"The police came around in the early hours ... You have that gut feeling," she said. "You don't expect to be told that your kid is dead. It's something that happens to somebody else, it doesn't happen to you."
Malcolm Gibbons said he had not come to terms with his son's death.
"He was here for a reason and he's been taken for a reason. For me, I'll spend the rest of my life trying to work out what that reason was, why he's been taken."
Ryan and the driver had spent the day fishing.
The families do not know what the pair did later that night.
"Ryan left at 7am to go fishing, that's the last I heard of him," said Malcolm Gibbons.
"He was laughing at the fact that he had bait with him, but no fishing rod. He hoped someone would have a rod he could use."
Ryan worked installing HRV systems, but was training to become a professional league player. Failing that, he wanted to become a firefighter.
Ryan played league for the Hibiscus Coast Raiders, and represented New Zealand in under-11 and under-19 touch teams.
The family have not been to the crash site, but did go to see his body.
"I don't want to go there yet," Malcolm Gibbons said. "It's something that's going to take me a few days to think about.
"I thought seeing him would make it real. It did at the time, but it doesn't seem real now."
Malcolm Gibbons' partner, Janet Cole, added: "When you see him you can see it's final, but when he's not here it's hard."
Mr Gibbons said it had not sunk in that his son was dead.
"It's surreal. There are times when you think that he's out with his mates and he'll be bowling in at six o'clock to raid the fridge. Then you realise that's not going to happen ever again."
Karen Gibbons wanted people to learn from her son's death.
"Our message to young kids is stay within the speed limit, don't speed and don't be distracted when you're driving."

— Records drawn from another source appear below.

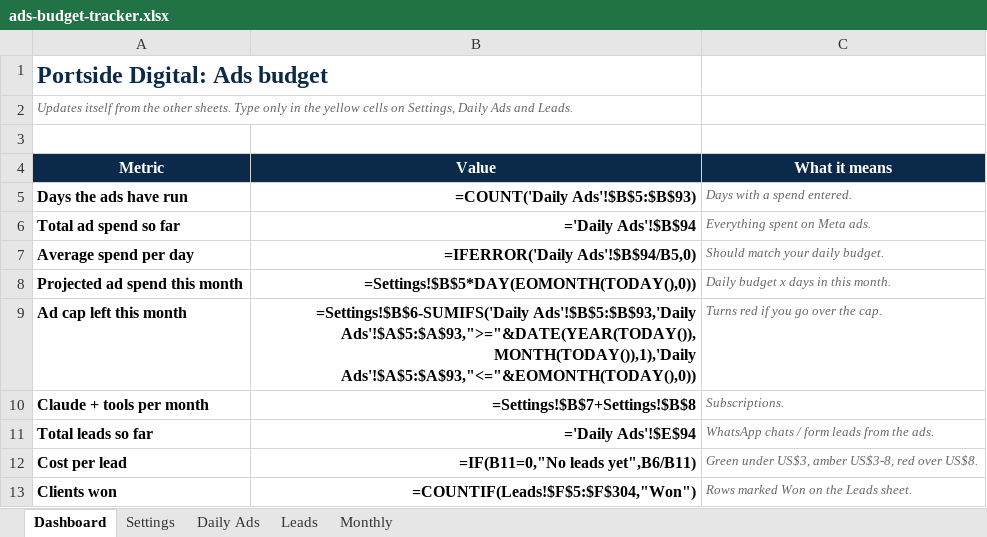
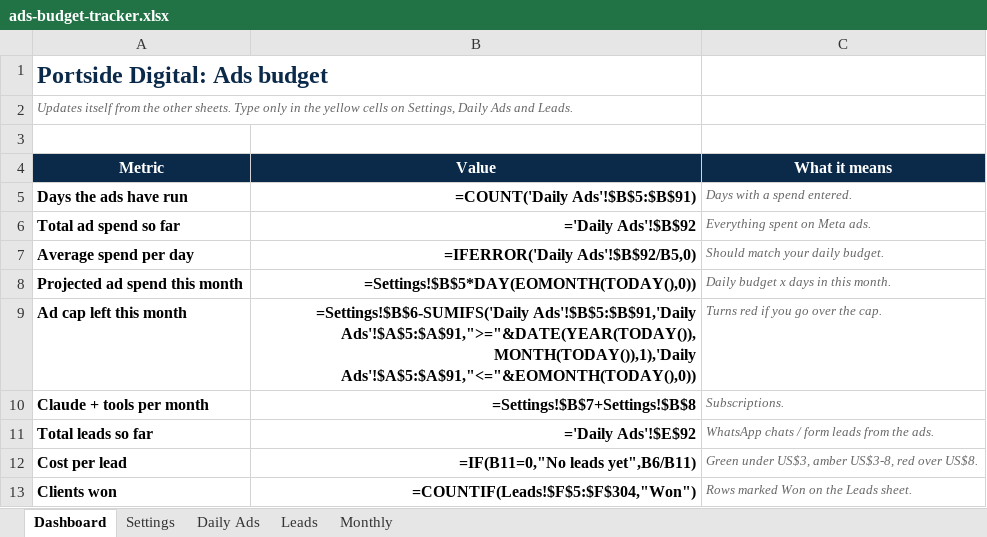
Before and after one commit to werty573/scaling-potato, an Excel workbook: ads-budget-tracker.xlsx, sheet Dashboard, drawn as a sheet; only a part is shown; values as stored, in another font and other column widths than the file's, no borders; formulas without a stored value are shown as written; conditional formats not drawn; the diff names each change by its address in the sheet, - before the commit and + after, or states it on an @@ line.

```diff
--- a/ads-budget-tracker.xlsx (sheet Dashboard)
+++ b/ads-budget-tracker.xlsx (sheet Dashboard)
-B5 (Value): =COUNT('Daily Ads'!$B$5:$B$93)
+B5 (Value): =COUNT('Daily Ads'!$B$5:$B$91)
-B6 (Value): ='Daily Ads'!$B$94
+B6 (Value): ='Daily Ads'!$B$92
-B7 (Value): =IFERROR('Daily Ads'!$B$94/B5,0)
+B7 (Value): =IFERROR('Daily Ads'!$B$92/B5,0)
-B9 (Value): =Settings!$B$6-SUMIFS('Daily Ads'!$B$5:$B$93,'Daily Ads'!$A$5:$A$93,">="&DATE(YEAR(TODAY()),MONTH(TODAY()),1),'Daily Ads'!$A$5:$A$93,"<="&EOMONTH(TODAY(),0))
+B9 (Value): =Settings!$B$6-SUMIFS('Daily Ads'!$B$5:$B$91,'Daily Ads'!$A$5:$A$91,">="&DATE(YEAR(TODAY()),MONTH(TODAY()),1),'Daily Ads'!$A$5:$A$91,"<="&EOMONTH(TODAY(),0))
-B11 (Value): ='Daily Ads'!$E$94
+B11 (Value): ='Daily Ads'!$E$92
```
Also changed, not shown: sheet Daily Ads, sheet Monthly, sheet Settings.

Ryan's funeral service will be held at the Hibiscus Coast Raiders clubrooms at midday on Monday.